OK, so Gloucester officials are not allowed by ordinance to collect fees for parking in the lots at Good Harbor, Wingaersheek or Stage Fort Park's beaches until May 1.
And, yes, Marc Cole, the city's assistant public works director, makes a good point when he notes that, as of Monday's Patriots Day, the city hasn't even hired its summer staff of beach parking attendants, lifeguards and other who will staff these sites in the months ahead.
But that's no reason for the city to leave thousands of residents and out-of-town beachgoers to fend for themselves when they swarmed to Gloucester's beaches on the holiday, which was forecast several days in advance.
In truth, the city's poor preparation for Monday's multiple traffic debacle needs to be addressed for what it was — a dangerous disregard for public safety that dumped a grossly unfair workload on the city's Police Department and likely sent at least hundreds of out-of-town beach visitors home, vowing never to come back.
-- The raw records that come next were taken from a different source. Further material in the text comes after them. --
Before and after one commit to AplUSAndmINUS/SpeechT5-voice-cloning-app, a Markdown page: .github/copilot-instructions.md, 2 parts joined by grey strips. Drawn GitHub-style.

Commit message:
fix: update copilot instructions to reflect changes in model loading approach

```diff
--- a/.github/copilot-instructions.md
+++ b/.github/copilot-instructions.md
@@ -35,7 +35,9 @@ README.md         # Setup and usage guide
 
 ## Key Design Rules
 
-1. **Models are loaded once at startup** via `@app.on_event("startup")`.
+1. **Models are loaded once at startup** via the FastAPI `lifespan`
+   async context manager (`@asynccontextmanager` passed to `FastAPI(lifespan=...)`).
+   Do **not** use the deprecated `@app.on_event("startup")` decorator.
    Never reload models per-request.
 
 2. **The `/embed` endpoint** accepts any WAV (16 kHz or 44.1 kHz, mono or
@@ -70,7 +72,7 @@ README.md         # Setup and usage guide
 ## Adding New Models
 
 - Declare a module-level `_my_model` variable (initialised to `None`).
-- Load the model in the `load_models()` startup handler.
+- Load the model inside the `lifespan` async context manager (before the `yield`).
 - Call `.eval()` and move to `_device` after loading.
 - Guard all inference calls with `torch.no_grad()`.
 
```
One issue at hand is the city's beach ordinance, which requires Gloucester to collect parking fees from Memorial Day weekend through Labor Day, and allows the city to "open" beaches as of May 1 if it deems fit. Given that, Cole indicated the city had no options to alleviate Monday's madness — that it could not open the beach parking areas because of the ordinance.
Yet police did open the parking areas, answering the demands of Monday's beach mobs. That was the right call; while the ordinance says the city may open the parking areas as of May 1, it does not specifically ban any openings prior to that. And, especially given the extended forecasts, there was no logical reason for the city to not have turned on the water and other utilities to at least ensure beachgoers had a place to go to the bathroom.
Yes, there were many reasons for Monday's chaotic traffic and beach rush, and some are justified.
But the biggest issue was the city's total lack of preparedness — and there's really no excuse for that.